This place is about 4 miles southeast of Welawaya. Buduruvagala is does not seen to be mentioned in any ancient records and even its original name is not known. The modern name of the place means the Rock of Buddhist Sculptures. Nothing is known about the history of Buduruvagala or why someone would choose to make such huge images in such a remote place. Perhaps it was a hermitage for meditating monks who were content to live in the forest doing their own practice without attracting the attention of the outside world. On the eastern side of an impressive cliff some 300 feet long and 70 feet high are a series of impressive Buddhist statues. The central image in this group standing Buddha image 43 feet high with his right hand in the gesture of fearlessness. For some reason the sculptor was reluctant to cut deep into the rock. In parts the workmanship is rather crude and much of the body seems to have never been unfinished. For some reason the sculptor was reluctant to cut deep into the rock and even if he had finished his work the image would have been rather flat. At the Buddha’s feet is a lotus throne which has been added later.
To the right of the Buddha is Avalokitesvara with Bhrkuti, sometimes also called Pandaravasina, on his left and her sister Tara on his right. Avalokitesvara is 24 feet high and crowned but otherwise unadorned and has his hands in the gesture of argumentation. His eyes, nose and mouth are too small for his face giving it a rather unusual look. Remarkably, the original plaster and even a few fragments of paint still cover this image. The bare breasts and gracefully curving hips emphasize this deity’s feminine beauty and tenderness. On the right is Tara who represents Avalokitesvara’s compassion. However this image is so incomplete that there is little worth commenting on. Bhrkuti represents Avalokitesvara’s wisdom. Tara represents Avalokitesvara’s compassion. Marks to the left and the right of the images show that it was once enclosed.

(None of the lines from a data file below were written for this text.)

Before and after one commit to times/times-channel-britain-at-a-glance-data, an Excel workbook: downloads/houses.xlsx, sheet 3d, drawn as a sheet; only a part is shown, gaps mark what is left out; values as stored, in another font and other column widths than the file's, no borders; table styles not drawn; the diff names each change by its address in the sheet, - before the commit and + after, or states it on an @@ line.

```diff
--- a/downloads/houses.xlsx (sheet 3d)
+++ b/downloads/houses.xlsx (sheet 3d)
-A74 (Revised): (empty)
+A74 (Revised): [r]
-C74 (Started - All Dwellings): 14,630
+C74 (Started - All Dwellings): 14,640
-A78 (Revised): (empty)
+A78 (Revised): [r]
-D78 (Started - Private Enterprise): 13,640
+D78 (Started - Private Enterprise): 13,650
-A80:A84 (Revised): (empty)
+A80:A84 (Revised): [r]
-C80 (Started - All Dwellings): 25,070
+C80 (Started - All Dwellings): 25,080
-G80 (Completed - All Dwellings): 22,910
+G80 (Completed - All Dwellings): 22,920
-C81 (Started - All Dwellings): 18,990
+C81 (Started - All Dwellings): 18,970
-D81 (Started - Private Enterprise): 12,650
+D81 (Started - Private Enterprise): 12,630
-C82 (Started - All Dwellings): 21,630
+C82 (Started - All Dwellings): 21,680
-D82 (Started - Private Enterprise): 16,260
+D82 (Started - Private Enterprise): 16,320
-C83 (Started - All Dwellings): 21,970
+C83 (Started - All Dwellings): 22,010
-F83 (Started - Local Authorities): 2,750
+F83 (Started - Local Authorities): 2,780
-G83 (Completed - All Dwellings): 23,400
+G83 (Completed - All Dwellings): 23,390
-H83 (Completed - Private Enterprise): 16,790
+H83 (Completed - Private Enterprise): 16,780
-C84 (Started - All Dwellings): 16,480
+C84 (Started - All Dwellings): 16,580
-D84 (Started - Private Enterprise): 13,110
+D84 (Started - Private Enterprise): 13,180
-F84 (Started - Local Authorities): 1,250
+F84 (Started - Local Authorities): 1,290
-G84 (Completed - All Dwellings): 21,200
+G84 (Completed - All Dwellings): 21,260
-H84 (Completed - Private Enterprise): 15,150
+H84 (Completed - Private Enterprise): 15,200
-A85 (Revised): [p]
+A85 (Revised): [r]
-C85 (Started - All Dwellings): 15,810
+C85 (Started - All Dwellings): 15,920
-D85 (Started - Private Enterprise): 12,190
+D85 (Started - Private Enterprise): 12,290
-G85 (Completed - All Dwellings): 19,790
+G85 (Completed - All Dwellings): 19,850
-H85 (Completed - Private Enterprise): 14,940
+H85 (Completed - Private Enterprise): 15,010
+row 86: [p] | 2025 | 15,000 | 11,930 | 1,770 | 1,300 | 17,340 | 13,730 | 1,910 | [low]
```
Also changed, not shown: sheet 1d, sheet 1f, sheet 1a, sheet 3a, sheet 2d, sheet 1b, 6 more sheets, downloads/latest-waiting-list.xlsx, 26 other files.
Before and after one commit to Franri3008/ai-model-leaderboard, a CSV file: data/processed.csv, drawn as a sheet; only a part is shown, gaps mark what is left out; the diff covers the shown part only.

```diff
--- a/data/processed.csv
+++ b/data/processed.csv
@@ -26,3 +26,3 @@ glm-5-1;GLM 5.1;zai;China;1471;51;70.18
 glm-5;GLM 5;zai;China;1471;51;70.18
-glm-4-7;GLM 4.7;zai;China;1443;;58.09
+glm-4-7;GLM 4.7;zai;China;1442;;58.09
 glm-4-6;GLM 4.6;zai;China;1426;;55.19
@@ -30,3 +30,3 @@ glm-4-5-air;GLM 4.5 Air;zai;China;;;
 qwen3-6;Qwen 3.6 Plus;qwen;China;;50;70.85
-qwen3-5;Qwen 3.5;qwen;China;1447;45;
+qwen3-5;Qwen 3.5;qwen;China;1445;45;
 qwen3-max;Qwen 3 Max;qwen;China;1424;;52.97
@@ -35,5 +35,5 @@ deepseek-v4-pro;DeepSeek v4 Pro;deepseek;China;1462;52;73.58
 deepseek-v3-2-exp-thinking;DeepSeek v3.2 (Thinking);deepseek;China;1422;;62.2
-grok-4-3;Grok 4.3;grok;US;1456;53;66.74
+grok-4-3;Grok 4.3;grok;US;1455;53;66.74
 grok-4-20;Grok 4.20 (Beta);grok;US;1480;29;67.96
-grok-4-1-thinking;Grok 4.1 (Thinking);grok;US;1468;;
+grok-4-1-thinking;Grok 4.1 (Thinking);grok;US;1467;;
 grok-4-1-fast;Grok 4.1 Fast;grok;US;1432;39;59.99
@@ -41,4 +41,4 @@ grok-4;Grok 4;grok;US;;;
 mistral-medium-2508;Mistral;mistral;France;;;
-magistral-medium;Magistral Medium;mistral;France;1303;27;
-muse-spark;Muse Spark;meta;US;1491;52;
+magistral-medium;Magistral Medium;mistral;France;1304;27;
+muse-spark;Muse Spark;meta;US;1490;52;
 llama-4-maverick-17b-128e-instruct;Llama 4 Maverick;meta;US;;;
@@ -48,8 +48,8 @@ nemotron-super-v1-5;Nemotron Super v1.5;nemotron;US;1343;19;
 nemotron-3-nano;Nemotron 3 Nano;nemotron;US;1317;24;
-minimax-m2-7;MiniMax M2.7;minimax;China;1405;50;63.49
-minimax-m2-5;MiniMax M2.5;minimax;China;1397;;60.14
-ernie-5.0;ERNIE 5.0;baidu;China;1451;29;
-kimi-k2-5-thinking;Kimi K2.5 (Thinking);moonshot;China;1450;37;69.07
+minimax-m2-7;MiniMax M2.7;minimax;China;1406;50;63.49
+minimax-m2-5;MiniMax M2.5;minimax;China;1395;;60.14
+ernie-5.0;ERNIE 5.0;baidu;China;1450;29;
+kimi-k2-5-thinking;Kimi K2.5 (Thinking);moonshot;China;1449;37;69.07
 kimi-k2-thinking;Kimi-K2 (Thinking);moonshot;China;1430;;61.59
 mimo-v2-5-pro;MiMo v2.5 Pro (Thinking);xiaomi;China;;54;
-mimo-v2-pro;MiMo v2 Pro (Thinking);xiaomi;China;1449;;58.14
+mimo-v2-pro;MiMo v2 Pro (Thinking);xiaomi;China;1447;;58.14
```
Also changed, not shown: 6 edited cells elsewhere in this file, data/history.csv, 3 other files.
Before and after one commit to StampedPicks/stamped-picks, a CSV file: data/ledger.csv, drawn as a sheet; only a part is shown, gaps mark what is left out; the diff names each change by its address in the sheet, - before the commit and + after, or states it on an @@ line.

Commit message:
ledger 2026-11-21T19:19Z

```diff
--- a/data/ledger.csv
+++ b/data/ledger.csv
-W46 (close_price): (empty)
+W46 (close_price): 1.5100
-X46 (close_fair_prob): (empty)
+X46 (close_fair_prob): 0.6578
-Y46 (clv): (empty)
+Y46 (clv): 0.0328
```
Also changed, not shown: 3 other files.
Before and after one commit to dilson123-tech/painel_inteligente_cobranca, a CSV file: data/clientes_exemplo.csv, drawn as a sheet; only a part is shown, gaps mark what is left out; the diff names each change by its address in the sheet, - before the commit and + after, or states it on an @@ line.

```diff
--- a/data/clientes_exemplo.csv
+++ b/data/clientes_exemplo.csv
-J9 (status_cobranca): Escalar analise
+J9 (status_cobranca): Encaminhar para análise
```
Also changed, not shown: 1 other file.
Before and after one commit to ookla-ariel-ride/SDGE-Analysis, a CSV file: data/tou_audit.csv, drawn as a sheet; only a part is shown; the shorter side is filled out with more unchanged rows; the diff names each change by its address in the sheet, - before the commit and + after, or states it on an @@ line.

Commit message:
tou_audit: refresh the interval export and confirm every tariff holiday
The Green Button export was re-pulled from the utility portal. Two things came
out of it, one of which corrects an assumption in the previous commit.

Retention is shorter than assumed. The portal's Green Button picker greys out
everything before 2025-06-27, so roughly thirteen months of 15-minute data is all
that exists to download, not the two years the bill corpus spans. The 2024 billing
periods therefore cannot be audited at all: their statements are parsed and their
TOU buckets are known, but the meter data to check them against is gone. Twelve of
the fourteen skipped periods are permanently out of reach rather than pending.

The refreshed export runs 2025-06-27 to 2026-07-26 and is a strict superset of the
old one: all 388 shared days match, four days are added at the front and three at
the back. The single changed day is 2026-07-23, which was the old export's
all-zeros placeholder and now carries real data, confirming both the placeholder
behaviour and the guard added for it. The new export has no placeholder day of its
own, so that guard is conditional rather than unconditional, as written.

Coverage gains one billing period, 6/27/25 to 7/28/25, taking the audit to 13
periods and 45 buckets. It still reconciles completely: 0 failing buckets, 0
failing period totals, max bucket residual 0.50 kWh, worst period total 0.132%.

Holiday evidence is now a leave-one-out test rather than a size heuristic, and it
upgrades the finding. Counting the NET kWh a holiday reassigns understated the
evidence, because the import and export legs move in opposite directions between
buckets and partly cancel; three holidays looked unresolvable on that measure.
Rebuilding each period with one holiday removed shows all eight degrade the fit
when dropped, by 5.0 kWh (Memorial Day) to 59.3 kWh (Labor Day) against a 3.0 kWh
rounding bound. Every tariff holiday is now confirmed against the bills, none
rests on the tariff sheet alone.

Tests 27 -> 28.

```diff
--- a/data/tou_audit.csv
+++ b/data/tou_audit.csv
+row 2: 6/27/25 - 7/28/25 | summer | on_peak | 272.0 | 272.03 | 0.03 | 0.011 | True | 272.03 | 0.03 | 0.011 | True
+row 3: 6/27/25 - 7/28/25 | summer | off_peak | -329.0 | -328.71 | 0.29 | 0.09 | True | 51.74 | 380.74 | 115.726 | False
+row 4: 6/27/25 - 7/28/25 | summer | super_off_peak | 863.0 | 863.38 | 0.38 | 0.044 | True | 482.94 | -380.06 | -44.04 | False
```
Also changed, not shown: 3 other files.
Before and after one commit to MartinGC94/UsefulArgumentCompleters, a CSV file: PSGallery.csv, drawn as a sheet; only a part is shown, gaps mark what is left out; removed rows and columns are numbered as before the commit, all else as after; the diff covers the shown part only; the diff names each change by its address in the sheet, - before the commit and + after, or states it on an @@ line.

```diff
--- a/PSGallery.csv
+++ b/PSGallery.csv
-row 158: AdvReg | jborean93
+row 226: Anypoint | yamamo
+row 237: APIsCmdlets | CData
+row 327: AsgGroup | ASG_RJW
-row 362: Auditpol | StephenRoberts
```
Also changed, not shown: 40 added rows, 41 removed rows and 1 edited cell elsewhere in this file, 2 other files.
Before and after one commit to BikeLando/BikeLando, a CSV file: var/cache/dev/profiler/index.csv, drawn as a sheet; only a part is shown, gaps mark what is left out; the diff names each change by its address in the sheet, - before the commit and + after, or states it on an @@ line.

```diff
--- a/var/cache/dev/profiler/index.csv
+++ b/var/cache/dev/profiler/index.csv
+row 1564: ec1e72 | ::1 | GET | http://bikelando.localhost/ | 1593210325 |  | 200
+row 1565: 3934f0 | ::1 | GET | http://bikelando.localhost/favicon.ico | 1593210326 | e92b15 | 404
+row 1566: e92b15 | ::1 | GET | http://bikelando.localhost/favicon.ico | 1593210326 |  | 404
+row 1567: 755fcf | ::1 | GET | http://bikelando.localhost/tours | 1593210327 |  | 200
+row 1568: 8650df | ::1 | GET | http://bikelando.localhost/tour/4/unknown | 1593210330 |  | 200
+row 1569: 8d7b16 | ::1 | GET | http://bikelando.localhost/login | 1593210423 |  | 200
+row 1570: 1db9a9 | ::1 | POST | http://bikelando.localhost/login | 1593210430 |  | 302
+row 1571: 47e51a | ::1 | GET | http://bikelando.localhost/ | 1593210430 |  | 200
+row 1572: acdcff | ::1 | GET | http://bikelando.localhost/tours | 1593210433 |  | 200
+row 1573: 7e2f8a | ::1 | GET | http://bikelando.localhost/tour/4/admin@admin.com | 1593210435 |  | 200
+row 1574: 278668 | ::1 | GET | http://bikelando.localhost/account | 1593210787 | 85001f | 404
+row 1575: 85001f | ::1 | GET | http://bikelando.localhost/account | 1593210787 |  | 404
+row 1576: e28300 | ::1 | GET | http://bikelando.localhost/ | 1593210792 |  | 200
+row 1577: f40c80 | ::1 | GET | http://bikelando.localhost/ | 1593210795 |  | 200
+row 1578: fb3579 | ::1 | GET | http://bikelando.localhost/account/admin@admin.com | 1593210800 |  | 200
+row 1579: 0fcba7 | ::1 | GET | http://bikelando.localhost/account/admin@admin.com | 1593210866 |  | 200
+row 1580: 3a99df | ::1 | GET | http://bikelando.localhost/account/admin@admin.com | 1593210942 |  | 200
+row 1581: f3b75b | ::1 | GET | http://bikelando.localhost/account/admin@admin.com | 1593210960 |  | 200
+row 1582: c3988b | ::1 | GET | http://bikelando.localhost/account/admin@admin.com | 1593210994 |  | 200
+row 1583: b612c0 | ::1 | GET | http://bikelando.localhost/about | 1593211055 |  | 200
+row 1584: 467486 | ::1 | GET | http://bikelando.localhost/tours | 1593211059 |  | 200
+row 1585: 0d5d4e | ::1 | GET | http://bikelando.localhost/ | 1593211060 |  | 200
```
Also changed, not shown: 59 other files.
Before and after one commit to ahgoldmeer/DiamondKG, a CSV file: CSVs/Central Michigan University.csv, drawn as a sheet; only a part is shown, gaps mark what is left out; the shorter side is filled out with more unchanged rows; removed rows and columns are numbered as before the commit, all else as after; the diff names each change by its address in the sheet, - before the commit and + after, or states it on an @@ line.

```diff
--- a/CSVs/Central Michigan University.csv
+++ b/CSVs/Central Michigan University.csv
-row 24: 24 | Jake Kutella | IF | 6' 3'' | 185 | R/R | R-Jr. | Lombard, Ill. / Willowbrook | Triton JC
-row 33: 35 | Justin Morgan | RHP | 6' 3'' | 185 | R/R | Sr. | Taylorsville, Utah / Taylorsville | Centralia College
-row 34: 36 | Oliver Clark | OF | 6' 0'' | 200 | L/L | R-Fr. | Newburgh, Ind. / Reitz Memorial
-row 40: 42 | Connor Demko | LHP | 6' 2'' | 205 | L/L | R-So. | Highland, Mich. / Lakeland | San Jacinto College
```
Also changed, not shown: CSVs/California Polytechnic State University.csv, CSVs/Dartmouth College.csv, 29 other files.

To the left of the Buddha are three more images, Maitreya in the middle flanked by Vajrapani on the left and an unidentified bodhisattva on the right. The arrangement of these bodhisattvas around the Buddha is similar to that described in the elaborate mandala mentioned in the Manjusrimulakalpa and suggests that Buduruvagala was a center for the practice of this Tantra.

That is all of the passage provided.